At the root of the hierarchy tree on the geometry side, there is the general object type SurfaceT. It contains the methods needed in the mathematical description of surfaces, in particular the virtual methods ParToSurf and SurfToPar to transform parameter points into points on the surface and vice versa. At the root of the hierarchy tree on the side of the technique of drawing, there is the object type Curve3DT which contains all the methods and procedures needed to draw three-dimensional curves. Its successor UiT is needed to draw parameter lines on surfaces. On the geometry side, ST is a successor of SurfaceT. It contains the special methods and procedures needed for the geometry of the given surface S. At this level, the procedures ParToSurf and SurfToPar have to be declared according to the parametric representation of the surface S. The object types SCT, a successor of Curve3DT, and SUiT, a successor of UiT, are needed to draw the contour line and the parameter lines of S. Again, the geometry of S has to be implemented into them.
Curves may be given by parametric representations or equations and are approximated by polygons. Line graphics causes no problem in the graphical representation of lines on surfaces or lines of intersections of surfaces, which is a major difficulty in many commercial software packages.
A disadvantage of the use of line graphics is that we are faced with a contour problem.
We use an independent procedure Check to test the visibility of our geometric objects.

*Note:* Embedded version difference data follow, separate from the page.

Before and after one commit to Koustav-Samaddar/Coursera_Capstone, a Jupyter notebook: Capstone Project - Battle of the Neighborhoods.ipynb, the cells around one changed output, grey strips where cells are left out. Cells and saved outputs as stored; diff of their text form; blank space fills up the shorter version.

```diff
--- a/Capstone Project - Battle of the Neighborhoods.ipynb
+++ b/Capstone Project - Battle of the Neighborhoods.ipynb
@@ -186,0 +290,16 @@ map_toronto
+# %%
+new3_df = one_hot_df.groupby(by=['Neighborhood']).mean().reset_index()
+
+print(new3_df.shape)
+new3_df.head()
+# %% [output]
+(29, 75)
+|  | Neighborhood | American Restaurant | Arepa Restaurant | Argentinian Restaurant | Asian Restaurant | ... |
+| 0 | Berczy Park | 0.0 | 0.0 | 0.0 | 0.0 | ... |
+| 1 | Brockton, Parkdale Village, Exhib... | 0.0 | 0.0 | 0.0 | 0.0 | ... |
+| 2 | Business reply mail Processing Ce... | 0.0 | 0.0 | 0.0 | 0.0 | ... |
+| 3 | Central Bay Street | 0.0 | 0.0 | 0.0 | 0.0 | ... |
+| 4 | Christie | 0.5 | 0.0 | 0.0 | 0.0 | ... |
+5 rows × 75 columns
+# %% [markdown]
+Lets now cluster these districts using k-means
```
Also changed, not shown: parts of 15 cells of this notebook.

Thus we are free to manipulate to show desirable but unrealistic effects or not to use any test at all for a fast first sketch.
Example 1. Dandelin's spheres
The uniquely defined spheres that are both tangent to a cone and an intersecting plane are called Dandelin's spheres. They are tangent to the plane of intersection at the foci of the resulting conic section.
Figure 3. Dandelin's spheres, concept, reality and desirable representation
The visibility of every point is immediately tested analytically. Thus our graphics are generated in a geometrically natural way.
Two consecutive points in the approximation of a curve are joined by a straight line segment if and only if both of them are visible. We use interpolation to close occasional gaps. This is less time consuming than increasing the overall number of points for the approximation. There is an option to either dot or omit invisible parts.